56 Pages Posted: 30 May 2018
Date Written: May 2, 2018
Recent literature suggests that some socially responsible corporate actions benefit shareholders while others do not. We study differences in policy toward corporate social responsibility (CSR) between family and non-family firms, using environmental performance as the proxy for CSR. We show that family firms are more responsible to shareholders than non-family firms in making environmental investments. When shareholder interests and societal interests coincide, i.e., when it comes to alleviating environmental concerns that have potential to harm society and elevate the firm’s risk exposure, family firms do at least as well as non-family firms in protecting shareholder interests. However, when shareholder and societal interests diverge, i.e., when it comes to making environmental investments that might benefit society but do not benefit shareholders, family firms protect shareholder interests by undertaking a significantly lower level of such investments than non-family firms. Our findings suggest that lack of diversification by controlling families creates strong incentives for them to act in the financial interest of all shareholders, which more than overcomes any noneconomic benefits families may derive from engaging in social causes that do not benefit non-controlling shareholders.

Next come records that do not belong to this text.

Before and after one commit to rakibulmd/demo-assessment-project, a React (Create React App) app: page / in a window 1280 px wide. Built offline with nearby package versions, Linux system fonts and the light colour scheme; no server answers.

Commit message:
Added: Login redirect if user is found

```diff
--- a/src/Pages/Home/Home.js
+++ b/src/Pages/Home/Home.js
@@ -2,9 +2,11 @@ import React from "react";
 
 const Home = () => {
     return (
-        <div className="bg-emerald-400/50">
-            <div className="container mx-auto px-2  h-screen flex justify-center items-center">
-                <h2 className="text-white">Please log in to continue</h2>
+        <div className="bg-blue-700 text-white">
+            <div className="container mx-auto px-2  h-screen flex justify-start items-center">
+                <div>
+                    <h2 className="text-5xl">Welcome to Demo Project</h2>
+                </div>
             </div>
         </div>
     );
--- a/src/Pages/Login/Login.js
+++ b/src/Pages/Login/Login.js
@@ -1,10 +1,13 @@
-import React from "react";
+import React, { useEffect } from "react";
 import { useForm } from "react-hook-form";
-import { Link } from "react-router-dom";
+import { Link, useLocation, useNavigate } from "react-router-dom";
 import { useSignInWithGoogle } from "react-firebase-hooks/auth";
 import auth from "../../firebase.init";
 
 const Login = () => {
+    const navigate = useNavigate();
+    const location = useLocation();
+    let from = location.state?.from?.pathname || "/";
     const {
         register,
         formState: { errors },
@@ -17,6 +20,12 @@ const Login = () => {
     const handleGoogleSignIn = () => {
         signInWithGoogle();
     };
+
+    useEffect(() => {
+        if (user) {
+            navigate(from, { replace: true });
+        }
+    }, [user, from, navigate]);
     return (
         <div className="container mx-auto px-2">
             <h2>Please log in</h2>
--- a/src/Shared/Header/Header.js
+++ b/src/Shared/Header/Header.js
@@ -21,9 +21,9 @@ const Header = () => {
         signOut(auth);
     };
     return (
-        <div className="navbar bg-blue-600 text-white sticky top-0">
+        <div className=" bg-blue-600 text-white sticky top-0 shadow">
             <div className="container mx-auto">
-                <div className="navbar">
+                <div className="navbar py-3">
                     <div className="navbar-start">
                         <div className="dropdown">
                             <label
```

Keywords: family firms, corporate governance, corporate social responsibility, corporate shareholder responsibility, corporate environmental performance
JEL Classification: D64, G11, G32
Suggested Citation: Suggested Citation